NEW YORK -- Stocks rallied nearly 2% after the Federal Reserve announced it would begin scaling back its stimulus program early next year.
The Dow Jones industrial average added 292.71, gaining 1.8% to 16,167.97 at the closing bell Wednesday. The broader Standard & Poor's 500 index rose 29.65 points, or 1.7%, to 1,810.65.
The late-day rally pushed the Dow and S&P 500 to new all-time closing highs, according to Howard Silverblatt, senior index analyst at S&P Dow Jones Indices.
The technology-focused Nasdaq composite rose 46.38 points, or 1.2%, to 4,070.06.
Wall Street has been obsessed over how long the Fed would continue its easy-money policies that have helped boost this year's stock rally.
“The market sees it as the right thing to do,” said J.J. Kinahan, chief strategist at TD Ameritrade. “It views it as a vote of confidence that the [economy] is as healthy as the numbers have been portraying it."
By buying $85 billion in bonds every month, the Fed has tried to lower borrowing costs for consumers and businesses as a way to stimulate economic growth.
The Fed said Wednesday it would scale back its stimulus to $75 billion a month, citing the economy's growing strength.
“We had to taper at some point,” said John Rutledge, chief investment strategist at Safanad in New York. "Ten billion a month is a good start.”
Starting in January, the Fed said, the central bank would start buying $35 billion a month in mortgage-backed securities, and $40 billion a month of long-term Treasury bonds.
With interest rates lower, investors have searched for higher returns in riskier assets such as stocks.

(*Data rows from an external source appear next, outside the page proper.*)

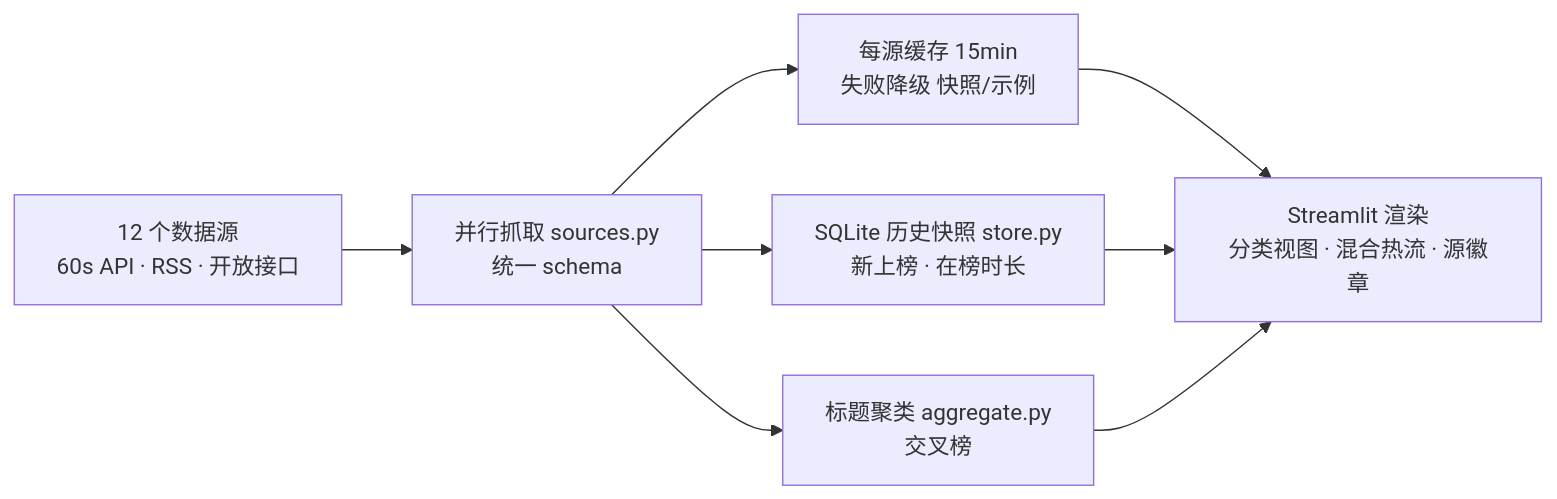
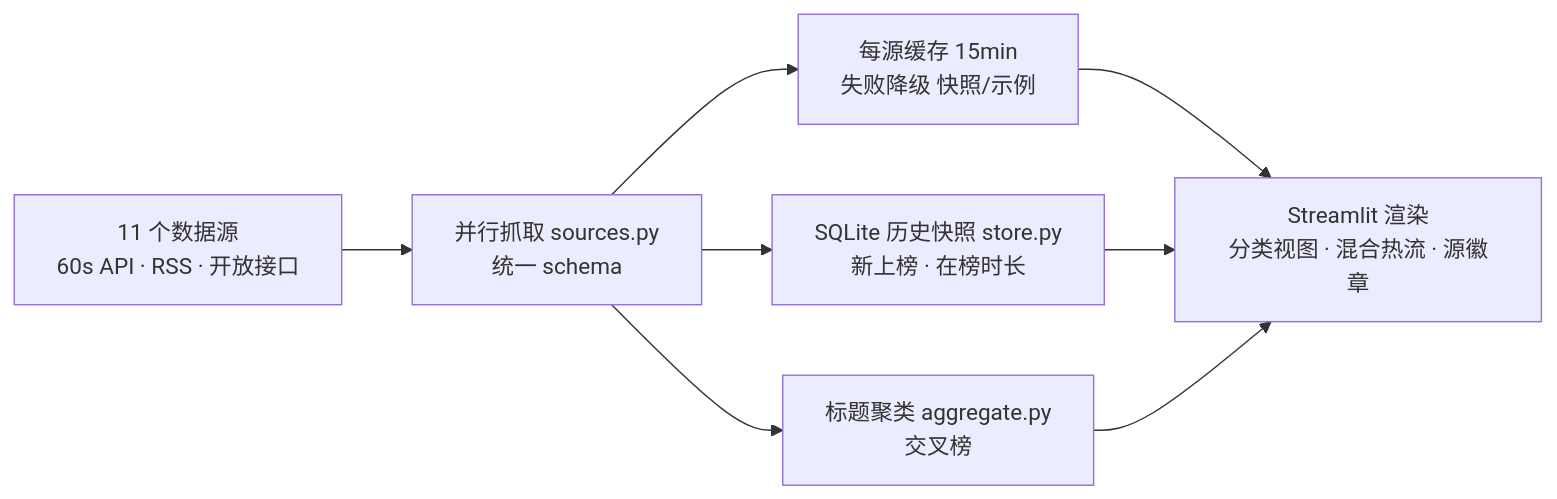
One commit to Mocas-12/baiduhotsearch changed the diagram in README.zh-CN.md. Above: the diagram before and after it, drawn with Mermaid. The commit also changed other lines of this file and 3 other files, not shown here.

````diff
--- a/README.zh-CN.md
+++ b/README.zh-CN.md
@@ -73,10 +72,10 @@
 ```mermaid
 flowchart LR
-    A[12 个数据源<br/>60s API · RSS · 开放接口] --> B[并行抓取 sources.py<br/>统一 schema]
+    A[11 个数据源<br/>60s API · RSS · 开放接口] --> B[并行抓取 sources.py<br/>统一 schema]
     B --> C[每源缓存 15min<br/>失败降级 快照/示例]
     B --> D[SQLite 历史快照 store.py<br/>新上榜 · 在榜时长]
     B --> E[标题聚类 aggregate.py<br/>交叉榜]
     C --> F[Streamlit 渲染<br/>分类视图 · 混合热流 · 源徽章]
     D --> F
     E --> F
 ```
````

That has helped pushed up the Dow nearly 22% since Jan. 1.
Professional investors had fretted over the Fed's eventual pull-back, but investors were heartened to hear the Fed would only begin to taper moderately.
Key for the central bank's policymakers will be whether labor, growth and inflation data show the U.S. economy can stand on its own.
The Fed's move landed on Wall Street as a "mild surprise," Kinahan said. Investors were comforted to hear Fed Chairman Ben Bernanke say the central bank stood ready to continue supporting the economy as needed.
“It’s like a baby going from crawling to walking," Kinahan said. "See how those few steps go before you walk away.”